The catch is, he has to start finishing first at some point. He hasn’t done that yet, but Nevada provides a clear opportunity.
- South Carolina is precisely the kind of state where Cruz needs to beat Trump — a southern state with a conservative and heavily Evangelical Republican primary electorate. We expected him to finish a close second. Yet he finished third, and well behind Trump.
- There will be many other states like South Carolina awarding delegates on Super Tuesday and these represent Cruz’s best hope for amassing a majority or a large enough minority of delegates that he can deny Trump a majority at the convention. The tough question for Cruz is how, all other things being equal, he can defeat Trump or even Rubio in such states (Oklahoma, Tennessee, Alabama) if he can’t do it in South Carolina. At this point, the expectation is that Cruz should do better in the South. If that’s true, then his
- You can afford to spot Cruz the not-unexpected loss to Trump, whose political support doesn’t follow any of the established conventional rules. But the fact is, Rubio somehow managed to go toe-to-toe with Cruz in South Carolina’s Upstate — especially in the large-population counties of Greenville (where Rubio came within 24 votes of Cruz) and Spartanburg Counties. That’s a sign of weakness — a Roman Catholic quasi-establishment candidate is not supposed to be able to match Cruz in the home of Bob Jones University. One can only guess whether Rubio could have done this this, were Trump not in the race sucking up much of Cruz’s potential support.
- By all accounts, and based partly on news reports that were sourced to the Cruz campaign and his SuperPAC, Cruz pulled out all the stops to win in South Carolina. Between his campaign and his SuperPAC, he had a full ground game and a robust air game there as well. That includes the late anti-Trump robo-calls that went out on election eve and caused so much controversy.
- Those phone calls — one of which criticized Trump for opposing the flying of the Confederate battle flag on state property — present one more reason Cruz comes out of South Carolina weaker than he went in. Many Republicans in South Carolina approved of Gov. Nikki Haley’s decision to remove it — there is a small but significant community of conservative Evangelicals in the Palmetto State who descend from an abolitionist tradition that existed even before the Civil War. But whether or not these calls had negative repercussions in South Carolina itself, they will certainly not sit well with voters outside the South in the coming primaries.
Cruz has a harder path than Rubio going forward because Rubio can count on a certain amount of consolidation of resources and voters now that Jeb Bush is out. Cruz has nothing like that to look forward to as long as Trump remains in the race. Although most of Rubio’s supporters would choose him over Trump, there will always be enough money and probably enough voters to sustain an anti-Trump anti-Cruz candidate through June.

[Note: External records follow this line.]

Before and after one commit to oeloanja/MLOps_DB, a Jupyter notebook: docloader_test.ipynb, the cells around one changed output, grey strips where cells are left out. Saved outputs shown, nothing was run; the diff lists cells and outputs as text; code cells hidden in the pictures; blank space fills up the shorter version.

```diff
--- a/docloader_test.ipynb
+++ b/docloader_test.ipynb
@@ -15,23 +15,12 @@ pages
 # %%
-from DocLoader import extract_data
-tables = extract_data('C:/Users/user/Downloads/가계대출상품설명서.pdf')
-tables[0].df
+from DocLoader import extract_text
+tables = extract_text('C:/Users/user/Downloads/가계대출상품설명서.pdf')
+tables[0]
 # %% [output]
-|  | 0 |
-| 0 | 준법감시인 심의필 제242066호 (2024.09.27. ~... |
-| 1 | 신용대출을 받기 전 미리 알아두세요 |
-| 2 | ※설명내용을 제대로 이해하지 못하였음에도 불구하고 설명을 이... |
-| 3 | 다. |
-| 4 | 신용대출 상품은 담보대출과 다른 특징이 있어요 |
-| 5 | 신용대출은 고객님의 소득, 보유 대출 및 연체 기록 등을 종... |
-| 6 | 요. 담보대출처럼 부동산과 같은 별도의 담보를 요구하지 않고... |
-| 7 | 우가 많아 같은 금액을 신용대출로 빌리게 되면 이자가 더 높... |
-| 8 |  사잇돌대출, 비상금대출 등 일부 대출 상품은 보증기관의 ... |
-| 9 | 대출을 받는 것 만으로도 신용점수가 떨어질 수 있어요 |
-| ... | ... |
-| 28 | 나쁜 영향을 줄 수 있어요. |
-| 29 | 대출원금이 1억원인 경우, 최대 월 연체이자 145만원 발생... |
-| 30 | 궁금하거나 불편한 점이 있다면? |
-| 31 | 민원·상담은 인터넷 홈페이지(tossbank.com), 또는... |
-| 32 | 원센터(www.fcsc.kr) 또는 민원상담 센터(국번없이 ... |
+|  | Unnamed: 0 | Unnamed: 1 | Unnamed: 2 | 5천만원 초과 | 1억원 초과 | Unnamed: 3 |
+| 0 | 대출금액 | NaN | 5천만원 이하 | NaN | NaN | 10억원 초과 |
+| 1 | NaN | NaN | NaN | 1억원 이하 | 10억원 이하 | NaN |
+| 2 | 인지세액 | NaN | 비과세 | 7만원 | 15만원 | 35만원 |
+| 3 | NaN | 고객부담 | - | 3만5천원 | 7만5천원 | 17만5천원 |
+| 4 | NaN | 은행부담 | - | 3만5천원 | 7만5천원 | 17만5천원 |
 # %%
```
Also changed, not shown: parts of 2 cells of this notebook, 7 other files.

Jeb Bush: Loser. Well, obviously, he lost badly enough that he got out. It just wasn’t his year, and you can probably — strange as it may sound — blame Donald Trump for making it that way. The tone of this race has been such that all of his SuperPAC millions just weren’t going to do a thing for him. It would be difficult to find a clearer example of the fact that money alone doesn’t buy elections.
With the direction the Republican electorate is moving, it seems like it may never be Jeb’s year. But of course, that isn’t necessarily the case. People said such things about permanent political changes after Ross Perot disrupted the Republicans’ world in 1992, and his strange coalition is now a distant memory.